----- EXERCISE INPUT

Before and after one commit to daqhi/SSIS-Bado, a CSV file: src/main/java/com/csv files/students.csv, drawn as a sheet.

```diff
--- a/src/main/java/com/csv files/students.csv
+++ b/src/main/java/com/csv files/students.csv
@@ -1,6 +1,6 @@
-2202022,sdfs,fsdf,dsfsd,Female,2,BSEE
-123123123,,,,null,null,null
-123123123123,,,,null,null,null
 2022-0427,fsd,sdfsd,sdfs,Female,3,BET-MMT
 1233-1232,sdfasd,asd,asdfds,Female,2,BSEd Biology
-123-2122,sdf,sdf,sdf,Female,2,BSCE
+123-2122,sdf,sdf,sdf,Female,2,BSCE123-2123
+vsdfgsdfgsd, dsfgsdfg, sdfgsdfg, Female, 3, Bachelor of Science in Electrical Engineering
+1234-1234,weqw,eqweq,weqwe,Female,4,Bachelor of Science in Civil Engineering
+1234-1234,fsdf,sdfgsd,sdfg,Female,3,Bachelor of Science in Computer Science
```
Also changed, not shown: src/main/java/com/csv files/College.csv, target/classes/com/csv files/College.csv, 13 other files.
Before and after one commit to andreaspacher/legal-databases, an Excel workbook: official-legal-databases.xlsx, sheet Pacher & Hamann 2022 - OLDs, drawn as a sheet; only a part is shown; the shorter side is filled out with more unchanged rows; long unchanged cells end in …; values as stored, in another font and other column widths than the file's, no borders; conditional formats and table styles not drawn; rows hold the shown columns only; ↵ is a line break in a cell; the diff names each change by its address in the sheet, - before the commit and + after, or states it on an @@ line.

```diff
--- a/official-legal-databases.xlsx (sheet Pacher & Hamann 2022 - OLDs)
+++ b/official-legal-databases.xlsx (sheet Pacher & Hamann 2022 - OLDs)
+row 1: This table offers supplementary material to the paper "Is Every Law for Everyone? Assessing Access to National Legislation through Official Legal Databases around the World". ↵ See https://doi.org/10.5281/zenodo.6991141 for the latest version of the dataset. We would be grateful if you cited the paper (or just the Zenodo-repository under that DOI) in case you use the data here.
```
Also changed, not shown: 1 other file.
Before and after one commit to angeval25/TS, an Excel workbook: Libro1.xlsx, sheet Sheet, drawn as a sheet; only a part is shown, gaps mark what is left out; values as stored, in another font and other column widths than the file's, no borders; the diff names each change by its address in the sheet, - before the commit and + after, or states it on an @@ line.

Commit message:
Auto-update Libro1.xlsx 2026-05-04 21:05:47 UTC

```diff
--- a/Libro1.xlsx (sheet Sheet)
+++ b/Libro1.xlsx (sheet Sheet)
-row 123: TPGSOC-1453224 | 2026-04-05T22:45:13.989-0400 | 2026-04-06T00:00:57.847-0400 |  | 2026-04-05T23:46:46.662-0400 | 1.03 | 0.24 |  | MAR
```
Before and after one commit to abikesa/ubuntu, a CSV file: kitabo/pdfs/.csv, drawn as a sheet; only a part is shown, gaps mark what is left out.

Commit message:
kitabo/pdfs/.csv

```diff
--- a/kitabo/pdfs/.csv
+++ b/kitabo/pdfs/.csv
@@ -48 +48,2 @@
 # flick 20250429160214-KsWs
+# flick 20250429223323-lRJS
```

----------

EXERCISE AIM: Please state how many lines of the data hold the string "part", with nothing else in your reply.

PROBLEM SOLUTION: 3